An hour or so into Steven Spielberg’s Catch Me If You Can, Leonardo DiCaprio’s con man character seduces his mark with the following phrase: "I’d like to cash this check here and then I’d like to take you out for a steak dinner." It’s a brilliant line, because unlike, say, duck a l’orange or foie gras, you don’t need to explain a night out at a steakhouse to a general audience. It is a prima facie American indulgence. A steak dinner is never quite affordable, but it’s always approachable, a guaranteed way to spend about as much as you would on a tasting menu but with a third of the courses, none of the tableside speeches, and in half the time. And yet you’ll feel twice as awful afterward, which is precisely the point of such largess.

A steakhouse, in other words, is fine dining for everyone (if you can afford it). This is why a culinary novice is more likely to be swindled at one of the city’s myriad mediocre steakhouses than by one of its few chef’s counter tasting venues. And this is why I get a touch angry when I hear waiters actively recommending an $89 steak for one, like they do at Cut.
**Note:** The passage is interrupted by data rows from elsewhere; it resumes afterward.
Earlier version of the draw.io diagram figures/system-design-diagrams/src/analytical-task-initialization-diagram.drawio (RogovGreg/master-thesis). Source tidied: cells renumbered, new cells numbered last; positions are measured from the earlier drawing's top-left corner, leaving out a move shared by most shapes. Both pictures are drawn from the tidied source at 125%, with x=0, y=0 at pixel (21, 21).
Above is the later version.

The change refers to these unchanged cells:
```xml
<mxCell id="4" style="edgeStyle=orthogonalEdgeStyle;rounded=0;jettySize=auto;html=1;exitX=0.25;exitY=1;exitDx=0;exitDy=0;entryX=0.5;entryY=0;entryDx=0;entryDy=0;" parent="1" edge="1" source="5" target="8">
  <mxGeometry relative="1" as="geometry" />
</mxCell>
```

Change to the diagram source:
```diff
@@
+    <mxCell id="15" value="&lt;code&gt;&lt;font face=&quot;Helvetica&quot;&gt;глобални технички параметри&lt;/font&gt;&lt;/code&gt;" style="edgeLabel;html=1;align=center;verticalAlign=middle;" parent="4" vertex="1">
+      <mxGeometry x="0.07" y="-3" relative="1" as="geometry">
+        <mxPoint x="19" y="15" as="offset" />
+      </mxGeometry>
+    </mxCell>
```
At other restaurants like Roberta's, that steak, an American Wagyu strip from Snake River Farms, is a gorgeously aged and prepared cut of meat. At Cut, the American Wagyu is simply a squishy rectangle of tender, one-note beef, with little notable finish.
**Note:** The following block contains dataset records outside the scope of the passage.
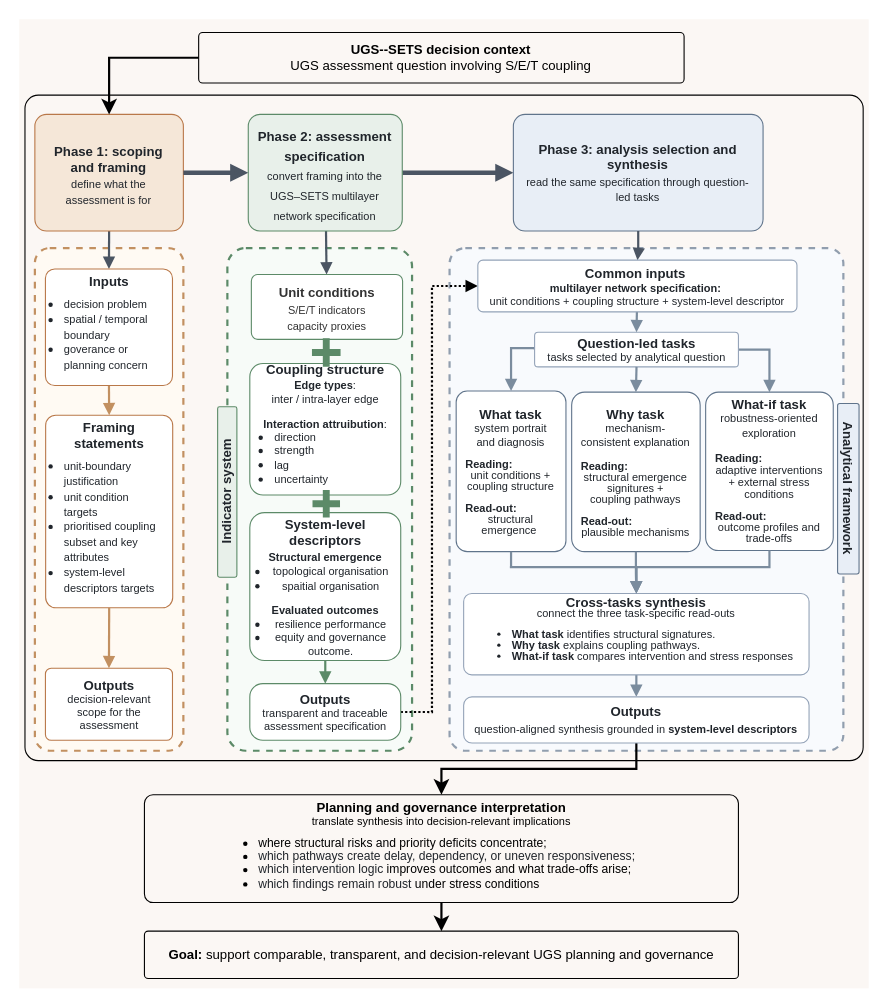
Before: section5-workflow.drawio in ZixuanLi317/iodraw-files, a draw.io diagram. Source tidied: cells renumbered, new cells numbered last; positions are measured from the earlier drawing's top-left corner, leaving out a move shared by most shapes. Both pictures are drawn from the tidied source at 110%, with x=0, y=0 at pixel (19, 19).
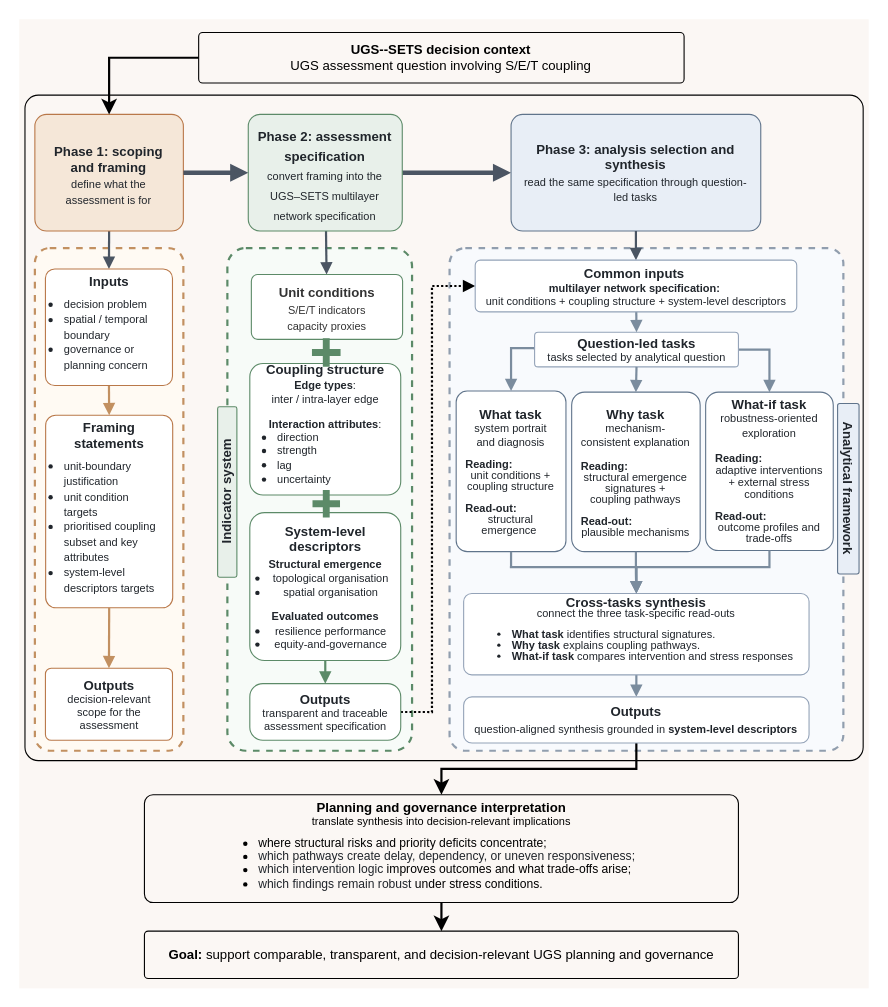
After the change.

The edit, as a diff of the source:
```diff
@@
     <mxCell id="13" value="&lt;b&gt;Phase 3: analysis selection and synthesis&lt;/b&gt;&lt;div&gt;&lt;font style=&quot;font-size: 10px;&quot;&gt;read the same specification through question-led tasks&lt;/font&gt;&lt;b&gt;&lt;/b&gt;&lt;/div&gt;" style="whiteSpace=wrap;html=1;fillColor=#e8eef6;strokeColor=#60748b;fontSize=12;fontColor=#20252b;align=center;verticalAlign=middle;spacing=10;rounded=1;arcSize=10;" parent="1" vertex="1">
-      <mxGeometry x="449.2" y="86.5" width="227" height="106" as="geometry" />
+      <mxGeometry x="447.1" y="86.5" width="227" height="106" as="geometry" />
     </mxCell>
@@
-    <mxCell id="17" value="&lt;div style=&quot;line-height: 100%;&quot;&gt;&lt;b&gt;Why task&lt;/b&gt;&lt;br&gt;&lt;font style=&quot;font-size: 10px; line-height: 100%;&quot;&gt;mechanism-consistent explanation&lt;/font&gt;&lt;/div&gt;&lt;div style=&quot;line-height: 100%;&quot;&gt;&lt;font style=&quot;font-size: 10px; line-height: 100%;&quot;&gt;&lt;br&gt;&lt;/font&gt;&lt;/div&gt;&lt;div style=&quot;line-height: 100%;&quot;&gt;&lt;font style=&quot;font-size: 10px; line-height: 100%;&quot;&gt;&lt;div style=&quot;text-align: left; line-height: 10px;&quot;&gt;&lt;b&gt;Reading:&lt;/b&gt;&lt;/div&gt;&lt;div style=&quot;line-height: 10px;&quot;&gt;structural emergence signitures&amp;nbsp;&lt;span style=&quot;background-color: transparent; color: light-dark(rgb(32, 37, 43), rgb(201, 206, 211));&quot;&gt;+&lt;/span&gt;&lt;/div&gt;&lt;div style=&quot;line-height: 10px;&quot;&gt;coupling&amp;nbsp;&lt;span style=&quot;background-color: transparent; color: light-dark(rgb(32, 37, 43), rgb(201, 206, 211));&quot;&gt;pathways&lt;/span&gt;&lt;/div&gt;&lt;div style=&quot;line-height: 10px;&quot;&gt;&lt;br&gt;&lt;/div&gt;&lt;div style=&quot;text-align: left; line-height: 10px;&quot;&gt;&lt;b&gt;Read-out:&lt;/b&gt;&lt;/div&gt;&lt;div style=&quot;line-height: 10px;&quot;&gt;plausible mechanisms&lt;/div&gt;&lt;/font&gt;&lt;/div&gt;" style="whiteSpace=wrap;html=1;fillColor=default;strokeColor=#60748b;fontSize=12;fontColor=#20252b;align=center;verticalAlign=middle;spacing=10;rounded=1;arcSize=10;fontFamily=Helvetica;" parent="1" vertex="1">
+    <mxCell id="17" value="&lt;div style=&quot;line-height: 100%;&quot;&gt;&lt;b&gt;Why task&lt;/b&gt;&lt;br&gt;&lt;font style=&quot;font-size: 10px; line-height: 100%;&quot;&gt;mechanism-consistent explanation&lt;/font&gt;&lt;/div&gt;&lt;div style=&quot;line-height: 100%;&quot;&gt;&lt;font style=&quot;font-size: 10px; line-height: 100%;&quot;&gt;&lt;br&gt;&lt;/font&gt;&lt;/div&gt;&lt;div style=&quot;line-height: 100%;&quot;&gt;&lt;font style=&quot;font-size: 10px; line-height: 100%;&quot;&gt;&lt;div style=&quot;text-align: left; line-height: 10px;&quot;&gt;&lt;b&gt;Reading:&lt;/b&gt;&lt;/div&gt;&lt;div style=&quot;line-height: 10px;&quot;&gt;structural emergence signatures&amp;nbsp;&lt;span style=&quot;background-color: transparent; color: light-dark(rgb(32, 37, 43), rgb(201, 206, 211));&quot;&gt;+&lt;/span&gt;&lt;/div&gt;&lt;div style=&quot;line-height: 10px;&quot;&gt;coupling&amp;nbsp;&lt;span style=&quot;background-color: transparent; color: light-dark(rgb(32, 37, 43), rgb(201, 206, 211));&quot;&gt;pathways&lt;/span&gt;&lt;/div&gt;&lt;div style=&quot;line-height: 10px;&quot;&gt;&lt;br&gt;&lt;/div&gt;&lt;div style=&quot;text-align: left; line-height: 10px;&quot;&gt;&lt;b&gt;Read-out:&lt;/b&gt;&lt;/div&gt;&lt;div style=&quot;line-height: 10px;&quot;&gt;plausible mechanisms&lt;/div&gt;&lt;/font&gt;&lt;/div&gt;" style="whiteSpace=wrap;html=1;fillColor=default;strokeColor=#60748b;fontSize=12;fontColor=#20252b;align=center;verticalAlign=middle;spacing=10;rounded=1;arcSize=10;fontFamily=Helvetica;" parent="1" vertex="1">
       <mxGeometry x="502.2" y="339" width="116.8" height="145" as="geometry" />
     </mxCell>
@@
-    <mxCell id="25" value="&lt;b&gt;Coupling structure&lt;/b&gt;&lt;div style=&quot;line-height: 100%;&quot;&gt;&lt;span style=&quot;font-size: 10px; text-align: left; background-color: transparent; color: light-dark(rgb(32, 37, 43), rgb(201, 206, 211)); line-height: 100%;&quot;&gt;&lt;b&gt;Edge types&lt;/b&gt;:&lt;/span&gt;&lt;/div&gt;&lt;div style=&quot;line-height: 100%; margin-bottom: 10px;&quot;&gt;&lt;font style=&quot;font-size: 10px;&quot;&gt;inter / intra-layer edge&lt;/font&gt;&lt;/div&gt;&lt;div style=&quot;line-height: 100%;&quot;&gt;&lt;span style=&quot;font-size: 10px; text-align: left; background-color: transparent; color: light-dark(rgb(32, 37, 43), rgb(201, 206, 211)); line-height: 100%;&quot;&gt;&lt;b&gt;Interaction attruibution&lt;/b&gt;:&lt;/span&gt;&lt;ul style=&quot;padding-left: 10px; margin-bottom: 10px; margin-top: 0px;&quot;&gt;&lt;li style=&quot;text-align: left;&quot;&gt;&lt;font style=&quot;font-size: 10px; line-height: 100%;&quot;&gt;direction&lt;/font&gt;&lt;/li&gt;&lt;li style=&quot;text-align: left;&quot;&gt;&lt;font style=&quot;font-size: 10px;&quot;&gt;strength&lt;/font&gt;&lt;/li&gt;&lt;li style=&quot;text-align: left;&quot;&gt;&lt;font style=&quot;font-size: 10px;&quot;&gt;lag&lt;/font&gt;&lt;/li&gt;&lt;li style=&quot;text-align: left;&quot;&gt;&lt;font style=&quot;font-size: 10px;&quot;&gt;uncertainty&lt;/font&gt;&lt;/li&gt;&lt;/ul&gt;&lt;/div&gt;" style="whiteSpace=wrap;html=1;fillColor=#ffffff;strokeColor=#5c8a68;fontSize=12;fontColor=#20252b;align=center;verticalAlign=middle;spacing=10;rounded=1;arcSize=10;" parent="1" vertex="1">
+    <mxCell id="25" value="&lt;b&gt;Coupling structure&lt;/b&gt;&lt;div style=&quot;line-height: 100%;&quot;&gt;&lt;span style=&quot;font-size: 10px; text-align: left; background-color: transparent; color: light-dark(rgb(32, 37, 43), rgb(201, 206, 211)); line-height: 100%;&quot;&gt;&lt;b&gt;Edge types&lt;/b&gt;:&lt;/span&gt;&lt;/div&gt;&lt;div style=&quot;line-height: 100%; margin-bottom: 10px;&quot;&gt;&lt;font style=&quot;font-size: 10px;&quot;&gt;inter / intra-layer edge&lt;/font&gt;&lt;/div&gt;&lt;div style=&quot;line-height: 100%;&quot;&gt;&lt;span style=&quot;font-size: 10px; text-align: left; background-color: transparent; color: light-dark(rgb(32, 37, 43), rgb(201, 206, 211)); line-height: 100%;&quot;&gt;&lt;b&gt;Interaction attributes&lt;/b&gt;:&lt;/span&gt;&lt;ul style=&quot;padding-left: 10px; margin-bottom: 10px; margin-top: 0px;&quot;&gt;&lt;li style=&quot;text-align: left;&quot;&gt;&lt;font style=&quot;font-size: 10px; line-height: 100%;&quot;&gt;direction&lt;/font&gt;&lt;/li&gt;&lt;li style=&quot;text-align: left;&quot;&gt;&lt;font style=&quot;font-size: 10px;&quot;&gt;strength&lt;/font&gt;&lt;/li&gt;&lt;li style=&quot;text-align: left;&quot;&gt;&lt;font style=&quot;font-size: 10px;&quot;&gt;lag&lt;/font&gt;&lt;/li&gt;&lt;li style=&quot;text-align: left;&quot;&gt;&lt;font style=&quot;font-size: 10px;&quot;&gt;uncertainty&lt;/font&gt;&lt;/li&gt;&lt;/ul&gt;&lt;/div&gt;" style="whiteSpace=wrap;html=1;fillColor=#ffffff;strokeColor=#5c8a68;fontSize=12;fontColor=#20252b;align=center;verticalAlign=middle;spacing=10;rounded=1;arcSize=10;" parent="1" vertex="1">
       <mxGeometry x="209.6" y="313" width="137.2" height="119.5" as="geometry" />
     </mxCell>
@@
-    <mxCell id="27" value="&lt;b&gt;&lt;font style=&quot;font-size: 12px;&quot;&gt;System-level descriptors&lt;/font&gt;&lt;/b&gt;&lt;div&gt;&lt;span style=&quot;background-color: transparent; color: light-dark(rgb(32, 37, 43), rgb(201, 206, 211)); font-size: 10px; text-align: left;&quot;&gt;&lt;b&gt;Structural emergence&lt;/b&gt;&lt;/span&gt;&lt;ul style=&quot;padding-left: 10px; line-height: 100%; margin-top: 0px; margin-bottom: 8px;&quot;&gt;&lt;li&gt;&lt;span style=&quot;font-size: 10px;&quot;&gt;topological organisation&lt;/span&gt;&lt;/li&gt;&lt;li&gt;&lt;span style=&quot;font-size: 10px;&quot;&gt;spaitial organisation&lt;/span&gt;&lt;/li&gt;&lt;/ul&gt;&lt;span style=&quot;font-size: 10px; background-color: transparent; color: light-dark(rgb(32, 37, 43), rgb(201, 206, 211));&quot;&gt;&lt;b&gt;Evaluated outcomes&lt;/b&gt;&lt;/span&gt;&lt;br&gt;&lt;ul style=&quot;padding-left: 10px; line-height: 100%; margin-top: 0px; margin-bottom: 0px;&quot;&gt;&lt;li&gt;&lt;span style=&quot;background-color: transparent; color: light-dark(rgb(32, 37, 43), rgb(201, 206, 211)); font-size: 10px; text-align: left; line-height: 100%;&quot;&gt;resilience performance&lt;/span&gt;&lt;/li&gt;&lt;li&gt;&lt;span style=&quot;background-color: transparent; color: light-dark(rgb(32, 37, 43), rgb(201, 206, 211)); font-size: 10px; text-align: left; line-height: 100%;&quot;&gt;equity and governance outcome.&lt;/span&gt;&lt;/li&gt;&lt;/ul&gt;&lt;/div&gt;" style="whiteSpace=wrap;html=1;fillColor=#ffffff;strokeColor=#5c8a68;fontSize=12;fontColor=#20252b;align=center;verticalAlign=middle;spacing=10;rounded=1;arcSize=10;fontFamily=Helvetica;imageAspect=1;" parent="1" vertex="1">
+    <mxCell id="27" value="&lt;b&gt;&lt;font style=&quot;font-size: 12px;&quot;&gt;System-level descriptors&lt;/font&gt;&lt;/b&gt;&lt;div&gt;&lt;span style=&quot;background-color: transparent; color: light-dark(rgb(32, 37, 43), rgb(201, 206, 211)); font-size: 10px; text-align: left;&quot;&gt;&lt;b&gt;Structural emergence&lt;/b&gt;&lt;/span&gt;&lt;ul style=&quot;padding-left: 10px; line-height: 100%; margin-top: 0px; margin-bottom: 8px;&quot;&gt;&lt;li&gt;&lt;span style=&quot;font-size: 10px;&quot;&gt;topological organisation&lt;/span&gt;&lt;/li&gt;&lt;li&gt;&lt;span style=&quot;font-size: 10px;&quot;&gt;spatial organisation&lt;/span&gt;&lt;/li&gt;&lt;/ul&gt;&lt;span style=&quot;font-size: 10px; background-color: transparent; color: light-dark(rgb(32, 37, 43), rgb(201, 206, 211));&quot;&gt;&lt;b&gt;Evaluated outcomes&lt;/b&gt;&lt;/span&gt;&lt;br&gt;&lt;ul style=&quot;padding-left: 10px; line-height: 100%; margin-top: 0px; margin-bottom: 0px;&quot;&gt;&lt;li&gt;&lt;span style=&quot;background-color: transparent; color: light-dark(rgb(32, 37, 43), rgb(201, 206, 211)); font-size: 10px; text-align: left; line-height: 100%;&quot;&gt;resilience performance&lt;/span&gt;&lt;/li&gt;&lt;li&gt;&lt;span style=&quot;background-color: transparent; color: light-dark(rgb(32, 37, 43), rgb(201, 206, 211)); font-size: 10px; text-align: left; line-height: 100%;&quot;&gt;equity-and-governance&lt;/span&gt;&lt;/li&gt;&lt;/ul&gt;&lt;/div&gt;" style="whiteSpace=wrap;html=1;fillColor=#ffffff;strokeColor=#5c8a68;fontSize=12;fontColor=#20252b;align=center;verticalAlign=middle;spacing=10;rounded=1;arcSize=10;fontFamily=Helvetica;imageAspect=1;" parent="1" vertex="1">
       <mxGeometry x="209.6" y="448.5" width="137.2" height="134.5" as="geometry" />
     </mxCell>
@@
-    <mxCell id="36" value="&lt;div style=&quot;line-height: 100%;&quot;&gt;&lt;b&gt;Common inputs&amp;nbsp;&lt;/b&gt;&lt;div&gt;&lt;span style=&quot;font-size: 10px; line-height: 100%;&quot;&gt;&lt;b&gt;multilayer network specification:&lt;/b&gt;&amp;nbsp;&lt;/span&gt;&lt;/div&gt;&lt;div&gt;&lt;span style=&quot;background-color: transparent; font-size: 10px; line-height: 100%;&quot;&gt;unit conditions + coupling structure + system-level descriptor&lt;/span&gt;&lt;/div&gt;&lt;/div&gt;" style="whiteSpace=wrap;html=1;fillColor=default;strokeColor=#94a3b8;fontSize=12;fontColor=#20252b;align=center;verticalAlign=middle;spacing=10;rounded=1;arcSize=10;" parent="1" vertex="1">
-      <mxGeometry x="416.9" y="219" width="290.1" height="47" as="geometry" />
+    <mxCell id="36" value="&lt;div style=&quot;line-height: 100%;&quot;&gt;&lt;b&gt;Common inputs&amp;nbsp;&lt;/b&gt;&lt;div&gt;&lt;span style=&quot;font-size: 10px; line-height: 100%;&quot;&gt;&lt;b&gt;multilayer network specification:&lt;/b&gt;&amp;nbsp;&lt;/span&gt;&lt;/div&gt;&lt;div&gt;&lt;span style=&quot;background-color: transparent; font-size: 10px; line-height: 100%;&quot;&gt;unit conditions + coupling structure + system-level descriptors&lt;/span&gt;&lt;/div&gt;&lt;/div&gt;" style="whiteSpace=wrap;html=1;fillColor=default;strokeColor=#94a3b8;fontSize=12;fontColor=#20252b;align=center;verticalAlign=middle;spacing=10;rounded=1;arcSize=10;" parent="1" vertex="1">
+      <mxGeometry x="414.5" y="219" width="292.3" height="47" as="geometry" />
     </mxCell>
@@
-    <mxCell id="38" value="&lt;div style=&quot;line-height:116%;&quot;&gt;&lt;b&gt;Inputs&lt;/b&gt;&lt;br&gt;&lt;ul style=&quot;padding-left: 10px; margin-top: 6px; margin-bottom: 6px;&quot;&gt;&lt;li style=&quot;text-align: left;&quot;&gt;&lt;font style=&quot;font-size: 10px;&quot;&gt;decision problem&lt;/font&gt;&lt;/li&gt;&lt;li style=&quot;text-align: left;&quot;&gt;&lt;font style=&quot;font-size: 10px;&quot;&gt;spatial / temporal boundary&lt;/font&gt;&lt;/li&gt;&lt;li style=&quot;text-align: left;&quot;&gt;&lt;font style=&quot;font-size: 10px;&quot;&gt;goverance or planning concern&lt;/font&gt;&lt;/li&gt;&lt;/ul&gt;&lt;/div&gt;" style="whiteSpace=wrap;html=1;fillColor=#ffffff;strokeColor=#b97849;strokeWidth=1;fontSize=12;fontColor=#20252b;fontStyle=0;fontFamily=Helvetica;align=center;verticalAlign=middle;spacing=8;rounded=1;arcSize=8;" parent="1" vertex="1">
+    <mxCell id="38" value="&lt;div style=&quot;line-height:116%;&quot;&gt;&lt;b&gt;Inputs&lt;/b&gt;&lt;br&gt;&lt;ul style=&quot;padding-left: 10px; margin-top: 6px; margin-bottom: 6px;&quot;&gt;&lt;li style=&quot;text-align: left;&quot;&gt;&lt;font style=&quot;font-size: 10px;&quot;&gt;decision problem&lt;/font&gt;&lt;/li&gt;&lt;li style=&quot;text-align: left;&quot;&gt;&lt;font style=&quot;font-size: 10px;&quot;&gt;spatial / temporal boundary&lt;/font&gt;&lt;/li&gt;&lt;li style=&quot;text-align: left;&quot;&gt;&lt;font style=&quot;font-size: 10px;&quot;&gt;governance or planning concern&lt;/font&gt;&lt;/li&gt;&lt;/ul&gt;&lt;/div&gt;" style="whiteSpace=wrap;html=1;fillColor=#ffffff;strokeColor=#b97849;strokeWidth=1;fontSize=12;fontColor=#20252b;fontStyle=0;fontFamily=Helvetica;align=center;verticalAlign=middle;spacing=8;rounded=1;arcSize=8;" parent="1" vertex="1">
       <mxGeometry x="23.8" y="227" width="115.5" height="106" as="geometry" />
     </mxCell>
@@
-    <mxCell id="49" value="&lt;div style=&quot;line-height: 103%;&quot;&gt;&lt;b&gt;Planning and governance interpretation&lt;/b&gt;&lt;br&gt;&lt;font style=&quot;line-height: 103%;&quot;&gt;&lt;span style=&quot;font-size: 10px;&quot;&gt;translate synthesis into decision-relevant implications&lt;/span&gt;&lt;br&gt;&lt;div style=&quot;text-align: left;&quot;&gt;&lt;ul style=&quot;padding-left: 10px; margin-top: 6px; margin-bottom: 6px;&quot;&gt;&lt;li style=&quot;&quot;&gt;&lt;font style=&quot;font-size: 11px; background-color: transparent;&quot;&gt;where structural risks&amp;nbsp;&lt;/font&gt;&lt;span style=&quot;font-size: 11px; background-color: transparent; color: light-dark(rgb(0, 0, 0), rgb(255, 255, 255));&quot;&gt;and priority deficits concentrate;&lt;/span&gt;&lt;/li&gt;&lt;li style=&quot;&quot;&gt;&lt;span style=&quot;background-color: transparent; color: light-dark(rgb(32, 37, 43), rgb(201, 206, 211));&quot;&gt;&lt;font style=&quot;font-size: 11px;&quot;&gt;which pathways create delay, dependency, or uneven responsiveness;&lt;/font&gt;&lt;/span&gt;&lt;/li&gt;&lt;li style=&quot;&quot;&gt;&lt;span style=&quot;background-color: transparent; color: light-dark(rgb(32, 37, 43), rgb(201, 206, 211));&quot;&gt;&lt;font style=&quot;font-size: 11px;&quot;&gt;which intervention logic&amp;nbsp;&lt;/font&gt;&lt;/span&gt;&lt;font style=&quot;font-size: 11px;&quot;&gt;improves outcomes and what trade-offs arise;&lt;/font&gt;&lt;/li&gt;&lt;li&gt;&lt;font style=&quot;font-size: 11px;&quot;&gt;&lt;font color=&quot;#20252b&quot;&gt;which findings remain robust&amp;nbsp;&lt;/font&gt;under stress conditions&lt;/font&gt;&lt;/li&gt;&lt;/ul&gt;&lt;/div&gt;&lt;/font&gt;&lt;/div&gt;" style="whiteSpace=wrap;html=1;strokeWidth=1;fontSize=12;fontStyle=0;fontFamily=Helvetica;align=center;verticalAlign=middle;spacing=8;rounded=1;arcSize=8;fillColor=none;" parent="1" vertex="1">
+    <mxCell id="49" value="&lt;div style=&quot;line-height: 103%;&quot;&gt;&lt;b&gt;Planning and governance interpretation&lt;/b&gt;&lt;br&gt;&lt;font style=&quot;line-height: 103%;&quot;&gt;&lt;span style=&quot;font-size: 10px;&quot;&gt;translate synthesis into decision-relevant implications&lt;/span&gt;&lt;br&gt;&lt;div style=&quot;text-align: left;&quot;&gt;&lt;ul style=&quot;padding-left: 10px; margin-top: 6px; margin-bottom: 6px;&quot;&gt;&lt;li style=&quot;&quot;&gt;&lt;font style=&quot;font-size: 11px; background-color: transparent;&quot;&gt;where structural risks&amp;nbsp;&lt;/font&gt;&lt;span style=&quot;font-size: 11px; background-color: transparent; color: light-dark(rgb(0, 0, 0), rgb(255, 255, 255));&quot;&gt;and priority deficits concentrate;&lt;/span&gt;&lt;/li&gt;&lt;li style=&quot;&quot;&gt;&lt;span style=&quot;background-color: transparent; color: light-dark(rgb(32, 37, 43), rgb(201, 206, 211));&quot;&gt;&lt;font style=&quot;font-size: 11px;&quot;&gt;which pathways create delay, dependency, or uneven responsiveness;&lt;/font&gt;&lt;/span&gt;&lt;/li&gt;&lt;li style=&quot;&quot;&gt;&lt;span style=&quot;background-color: transparent; color: light-dark(rgb(32, 37, 43), rgb(201, 206, 211));&quot;&gt;&lt;font style=&quot;font-size: 11px;&quot;&gt;which intervention logic&amp;nbsp;&lt;/font&gt;&lt;/span&gt;&lt;font style=&quot;font-size: 11px;&quot;&gt;improves outcomes and what trade-offs arise;&lt;/font&gt;&lt;/li&gt;&lt;li&gt;&lt;font style=&quot;font-size: 11px;&quot;&gt;&lt;font color=&quot;#20252b&quot;&gt;which findings remain robust&amp;nbsp;&lt;/font&gt;under stress conditions.&lt;/font&gt;&lt;/li&gt;&lt;/ul&gt;&lt;/div&gt;&lt;/font&gt;&lt;/div&gt;" style="whiteSpace=wrap;html=1;strokeWidth=1;fontSize=12;fontStyle=0;fontFamily=Helvetica;align=center;verticalAlign=middle;spacing=8;rounded=1;arcSize=8;fillColor=none;" parent="1" vertex="1">
       <mxGeometry x="113.8" y="705" width="540" height="98" as="geometry" />
     </mxCell>
```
[The bone marrow flan and baked Alaska.]

I’m sure there are meat aficionados who think every cut should be aged just to the edge of tasting like a semi-rancid cheese in a varsity locker room. I’m not one of them, but I believe — and I don’t think this is revolutionary — that if Cut is going to serve 16 different cuts, Puck should showcase a variety of different flavors. He doesn’t. Almost every steak here is a study in the same degree of blandness. The steaks lack aromas of beefiness as much as they lack stronger overtones of stilton or offal. They are the bovine equivalents of chicken breast. The only noticeable difference between a dry-aged strip and a wet-aged ribeye is the price tag, and that the latter has more moisture. Only the grass-fed filet justifies its $50 price; the meat packs a gentle, natural acidity that tingles like a good Riesling.

Miyazaki Wagyu, typically enjoyed in small quantities due to its obscene richness — imagine a slab of foie gras seasoned with concentrated beef stock — is available, with one exception, at no less than six ounces ($150), which would mean ingesting enough fat to wreck havoc on even the sturdiest digestive systems. That one exception, incidentally, is a two-ounce steak that comes as part of a $125 tasting of New York sirloin. It was, and I mean this as someone who loves Japanese Wagyu, objectively terrible. The morsel, grilled over hardwood and finished under a broiler, is charred so heavily that any subtly beefy flavor is overwhelmed by the carbonized exterior. It is akin to consuming charcoal-covered fat.

You finish with an excellent baked Alaska (filled with passionfruit ice cream), but by this point the culinary and financial damage is already done. The irony is heavy: Puck, the chef whose California cooking long ago helped pave the way for the style of healthy-ish dining that New York is excited about in 2016, is now making his big Manhattan debut with a lugubrious chain steakhouse, a follow up to his chain airport restaurant. But at least the pho sandwich is off the menu.

Cost: Most appetizers in the $20s; steaks at $45 or higher.

Sample dishes: Steak tartare with beef tendon crisps, slow cooked pork belly with comically small bao buns, black truffle lobster, grass-fed filet mignon, pretty much any of the sides, which are all fine. That’s about it.

Bonus tip: For better steaks, try most any other good steakhouse in the city, like Minetta Tavern, Keens, or Peter Luger.

NYC Restaurant Openings

One of Manhattan’s First Uyghur Restaurants Reopens After an Eviction

NYC Restaurant Openings

A Queens Mall Adds a Fried Chicken Spot — And More New Openings

A.M. Intel

Major Food Group Is Partnering With Hard Rock Hotel